Task prompt: Every record below must be written out exactly. Leave out the pictures.
======== Supplied entries ========
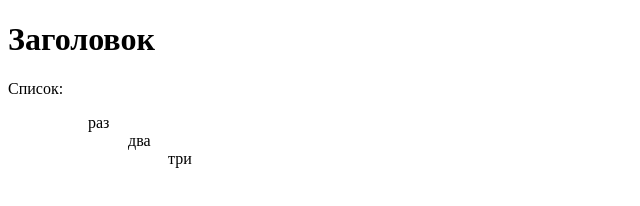
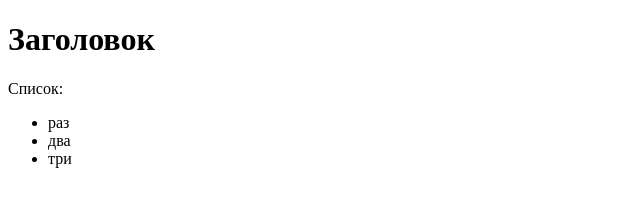
Before and after one commit to Vinacore/main, a plain HTML site: page index.html in a window 1280 px wide. Shown: the whole page, without its empty margins (0-640 px from the left). Drawn offline with Linux system fonts and the light colour scheme.

Commit message:
Update index.html

```diff
--- a/index.html
+++ b/index.html
@@ -10,13 +10,13 @@
   <h1>Заголовок</h1>
   <p>Список:</p>
   <ul>
-   <ul>
+   <li>
     раз
    </li>
-   <ul>
+   <li>
     два
    </li>
-   <ul>
+   <li>
     три
    </li>
   </ul>
```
========
Final answer:
Before and after one commit to Vinacore/main, a plain HTML site: page index.html in a window 1280 px wide. Shown: the whole page, without its empty margins (0-640 px from the left). Drawn offline with Linux system fonts and the light colour scheme.

Commit message:
Update index.html

```diff
--- a/index.html
+++ b/index.html
@@ -10,13 +10,13 @@
   <h1>Заголовок</h1>
   <p>Список:</p>
   <ul>
-   <ul>
+   <li>
     раз
    </li>
-   <ul>
+   <li>
     два
    </li>
-   <ul>
+   <li>
     три
    </li>
   </ul>
```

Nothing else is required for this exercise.